- [Work instructions] Run through the records and show each line that includes the string "rgba".
-- Records provided follows --
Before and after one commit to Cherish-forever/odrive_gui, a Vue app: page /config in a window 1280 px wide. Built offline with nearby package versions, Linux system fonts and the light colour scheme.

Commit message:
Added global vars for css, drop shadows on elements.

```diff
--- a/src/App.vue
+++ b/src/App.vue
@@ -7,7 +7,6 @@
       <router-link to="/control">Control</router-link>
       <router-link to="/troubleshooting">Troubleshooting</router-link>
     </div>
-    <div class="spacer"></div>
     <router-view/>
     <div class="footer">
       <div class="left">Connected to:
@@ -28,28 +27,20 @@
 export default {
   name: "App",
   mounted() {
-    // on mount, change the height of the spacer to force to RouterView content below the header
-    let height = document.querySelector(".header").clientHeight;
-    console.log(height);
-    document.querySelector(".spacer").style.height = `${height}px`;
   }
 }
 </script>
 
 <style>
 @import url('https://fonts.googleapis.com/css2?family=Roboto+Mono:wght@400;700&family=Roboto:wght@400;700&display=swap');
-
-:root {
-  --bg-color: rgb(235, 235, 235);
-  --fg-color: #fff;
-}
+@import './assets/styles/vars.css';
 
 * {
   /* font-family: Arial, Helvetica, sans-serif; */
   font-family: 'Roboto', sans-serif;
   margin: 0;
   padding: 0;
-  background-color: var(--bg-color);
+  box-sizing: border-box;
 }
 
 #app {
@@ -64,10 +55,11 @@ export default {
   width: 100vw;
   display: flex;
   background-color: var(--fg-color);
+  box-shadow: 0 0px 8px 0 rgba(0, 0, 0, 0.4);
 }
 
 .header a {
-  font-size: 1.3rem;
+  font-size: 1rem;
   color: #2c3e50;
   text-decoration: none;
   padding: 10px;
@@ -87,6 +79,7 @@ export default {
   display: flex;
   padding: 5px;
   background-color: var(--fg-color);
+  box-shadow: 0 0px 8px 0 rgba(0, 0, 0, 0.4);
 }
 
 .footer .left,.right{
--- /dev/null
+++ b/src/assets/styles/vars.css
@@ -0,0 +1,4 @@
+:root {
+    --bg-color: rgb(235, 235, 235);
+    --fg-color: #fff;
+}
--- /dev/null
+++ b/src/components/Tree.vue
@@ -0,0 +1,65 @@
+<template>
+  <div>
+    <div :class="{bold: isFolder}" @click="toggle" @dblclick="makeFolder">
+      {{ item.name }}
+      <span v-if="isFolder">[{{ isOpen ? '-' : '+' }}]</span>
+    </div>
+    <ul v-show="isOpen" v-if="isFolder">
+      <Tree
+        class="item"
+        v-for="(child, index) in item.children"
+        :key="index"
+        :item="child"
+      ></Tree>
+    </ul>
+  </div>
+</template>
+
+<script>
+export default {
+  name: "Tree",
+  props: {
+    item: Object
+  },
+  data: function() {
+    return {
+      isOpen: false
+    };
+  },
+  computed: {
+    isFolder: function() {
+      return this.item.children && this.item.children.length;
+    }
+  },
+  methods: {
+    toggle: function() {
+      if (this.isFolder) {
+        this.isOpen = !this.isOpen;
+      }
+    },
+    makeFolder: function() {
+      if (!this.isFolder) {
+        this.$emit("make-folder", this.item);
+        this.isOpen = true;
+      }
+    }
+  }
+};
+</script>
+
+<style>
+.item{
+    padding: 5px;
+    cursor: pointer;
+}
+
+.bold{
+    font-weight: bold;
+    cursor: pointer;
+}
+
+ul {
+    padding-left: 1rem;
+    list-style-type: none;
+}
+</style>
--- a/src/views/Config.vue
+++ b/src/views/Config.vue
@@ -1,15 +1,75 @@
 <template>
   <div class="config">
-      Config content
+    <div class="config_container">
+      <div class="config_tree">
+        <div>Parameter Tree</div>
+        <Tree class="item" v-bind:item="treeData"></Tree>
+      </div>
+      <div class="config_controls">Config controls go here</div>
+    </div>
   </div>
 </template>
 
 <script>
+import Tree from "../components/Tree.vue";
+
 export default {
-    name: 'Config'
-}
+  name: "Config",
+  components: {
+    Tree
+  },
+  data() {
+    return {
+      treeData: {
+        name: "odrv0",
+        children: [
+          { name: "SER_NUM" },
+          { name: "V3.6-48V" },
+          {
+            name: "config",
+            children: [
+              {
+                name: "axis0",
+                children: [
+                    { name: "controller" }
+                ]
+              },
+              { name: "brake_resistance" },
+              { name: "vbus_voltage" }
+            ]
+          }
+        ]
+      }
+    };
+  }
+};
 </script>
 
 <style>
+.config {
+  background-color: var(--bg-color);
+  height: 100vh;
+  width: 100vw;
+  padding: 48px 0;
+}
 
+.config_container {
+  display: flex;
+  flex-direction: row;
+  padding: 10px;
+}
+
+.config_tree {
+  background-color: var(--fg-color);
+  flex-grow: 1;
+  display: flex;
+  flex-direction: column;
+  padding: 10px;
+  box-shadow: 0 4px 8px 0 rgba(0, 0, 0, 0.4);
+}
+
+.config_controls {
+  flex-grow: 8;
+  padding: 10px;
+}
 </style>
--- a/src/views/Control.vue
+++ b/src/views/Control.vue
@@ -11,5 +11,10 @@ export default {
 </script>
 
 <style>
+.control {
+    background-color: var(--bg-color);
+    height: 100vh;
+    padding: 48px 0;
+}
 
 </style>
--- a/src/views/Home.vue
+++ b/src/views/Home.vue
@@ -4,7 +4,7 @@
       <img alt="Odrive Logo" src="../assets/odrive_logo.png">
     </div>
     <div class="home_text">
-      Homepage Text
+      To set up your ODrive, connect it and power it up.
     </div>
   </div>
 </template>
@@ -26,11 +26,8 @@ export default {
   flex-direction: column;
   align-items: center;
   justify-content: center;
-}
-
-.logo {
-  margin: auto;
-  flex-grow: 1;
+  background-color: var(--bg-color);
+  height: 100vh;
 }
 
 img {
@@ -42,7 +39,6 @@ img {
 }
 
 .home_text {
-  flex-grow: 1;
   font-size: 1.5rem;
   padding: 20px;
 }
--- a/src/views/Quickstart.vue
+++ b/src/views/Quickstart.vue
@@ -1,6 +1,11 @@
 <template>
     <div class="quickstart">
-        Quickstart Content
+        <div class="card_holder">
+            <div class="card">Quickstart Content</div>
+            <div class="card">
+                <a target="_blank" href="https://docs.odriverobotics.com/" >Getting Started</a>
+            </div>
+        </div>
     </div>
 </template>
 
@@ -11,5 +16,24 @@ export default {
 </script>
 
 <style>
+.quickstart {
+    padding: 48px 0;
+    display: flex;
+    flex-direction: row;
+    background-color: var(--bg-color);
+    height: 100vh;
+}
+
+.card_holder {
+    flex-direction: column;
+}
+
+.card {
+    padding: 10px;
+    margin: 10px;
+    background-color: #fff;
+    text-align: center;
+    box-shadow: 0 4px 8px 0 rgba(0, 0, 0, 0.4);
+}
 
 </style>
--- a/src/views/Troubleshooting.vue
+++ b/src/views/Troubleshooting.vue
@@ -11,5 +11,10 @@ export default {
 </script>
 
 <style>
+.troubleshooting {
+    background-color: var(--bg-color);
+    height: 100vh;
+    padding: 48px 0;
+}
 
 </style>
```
-- Records provided concluded --
- [Result of this exercise]
+  box-shadow: 0 0px 8px 0 rgba(0, 0, 0, 0.4);
+  box-shadow: 0 0px 8px 0 rgba(0, 0, 0, 0.4);
+  box-shadow: 0 4px 8px 0 rgba(0, 0, 0, 0.4);
+    box-shadow: 0 4px 8px 0 rgba(0, 0, 0, 0.4);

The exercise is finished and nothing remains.